They wait until Judith leaves for the market. Canvassing the lane for familiar faces, all dangerous, they slip out the back door. Mother’s story for traveling the way of scullery maids is at the ready. But mercy provides an empty path.
He knows the way by touch, for they have traveled it after nightfall on holy days, with nary a candle to light the way. Testing himself, he closes his eyes and runs his hand along the uneven brick walls of the narrow alleyways. His fingers memorize the undulations of certain corners, the roughness of particular stones, and the end of the passage. He wonders how to capture the texture of the mortarwork with his paints, settling on hues of white over reddish brown with brushstrokes of different widths and concentration.
He opens his eyes. The illuminated windows of a diminutive house blink at him with wide-eyed innocence. Only the initiates know the truth: The smallness of the exterior masks a subterranean expanse that billets a banned Catholic meetinghouse. Here, far from the Calvinist sight of Father, far from the condemning view of the townspeople who pretend to practice religious tolerance but, in truth, see themselves as foot soldiers in the battle against the remnants of Spanish Catholic tyranny, Mother furtively worships.
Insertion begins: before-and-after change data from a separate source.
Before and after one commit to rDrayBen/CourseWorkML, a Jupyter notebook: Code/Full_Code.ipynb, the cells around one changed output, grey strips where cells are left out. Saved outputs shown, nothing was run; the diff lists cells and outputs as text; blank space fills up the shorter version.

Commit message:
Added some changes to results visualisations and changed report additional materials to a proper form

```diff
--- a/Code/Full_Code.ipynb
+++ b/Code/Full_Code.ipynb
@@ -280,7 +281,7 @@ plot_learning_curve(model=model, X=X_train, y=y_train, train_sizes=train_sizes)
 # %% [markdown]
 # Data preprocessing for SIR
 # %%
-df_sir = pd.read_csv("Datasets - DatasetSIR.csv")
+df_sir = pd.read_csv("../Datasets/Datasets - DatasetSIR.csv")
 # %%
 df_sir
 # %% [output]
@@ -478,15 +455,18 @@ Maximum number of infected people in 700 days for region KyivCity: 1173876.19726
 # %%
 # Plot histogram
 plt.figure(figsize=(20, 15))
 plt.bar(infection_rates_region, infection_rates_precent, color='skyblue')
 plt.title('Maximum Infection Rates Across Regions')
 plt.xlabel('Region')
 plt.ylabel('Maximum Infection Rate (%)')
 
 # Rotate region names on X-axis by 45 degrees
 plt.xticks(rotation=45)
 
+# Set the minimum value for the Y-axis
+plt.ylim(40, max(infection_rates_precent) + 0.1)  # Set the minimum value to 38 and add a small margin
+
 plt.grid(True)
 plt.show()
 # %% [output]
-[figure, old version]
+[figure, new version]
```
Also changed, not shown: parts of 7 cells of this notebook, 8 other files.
Pushing aside a rough-hewn wooden door, they descend a steep staircase. Though it is Monday, the hall teems with familiar faces, all of which greet them with nods. Like so many Catholics, Mother attends Calvinist service on Sundays—as marital vows dictate—then repents on Mondays.
They wait in silence for Mass to begin. Except for the paintings of Jesus and the saints that adorn the walls and altar, the whitewashed, vaulted interior and rows of wooden pews remind Johannes of the Calvinist church they attend with Father. Mother says the pictures are meant to help achieve a prayerful state, to bring them closer to God. Yet he learns in Sunday school that Catholic worship is heresy and idolatry, that the Word alone should be used for spiritual meditation. Johannes pities his Calvinist teachers, that they cannot feel the sacred power of the art.
The procession to the altar begins. The priest leads the pageant, resplendent in robes embroidered in gold and silver thread, and incants the Introit and Kyrie at the foot of the altar. He welcomes the congregation: “Dominus vobiscum.” Of his own volition, for Mother does not demand participation, Johannes greets the priest in reply: “Et cum spiritu tuo.”
During the Mass, the priest places his left hand on his chest and lifts the censer to incense the altar. As the censer swings like a pendulum, candlelight catches on its golden surface, irradiating dark corners and shadowed faces for a moment before arcing to brighten others. It gives all the chance to share in the light.
The incense rises. Johannes inhales the heady, sweet-smelling perfume, as exotic as his cimarron paint or perhaps the Indian yellow. He watches the smoke ascend high in a pleasing offering to God, an emblem of their prayers.
Excerpted from THE CHRYSALIS © Copyright 2011 by Heather Terrell. Reprinted with permission by Ballantine Books. All rights reserved.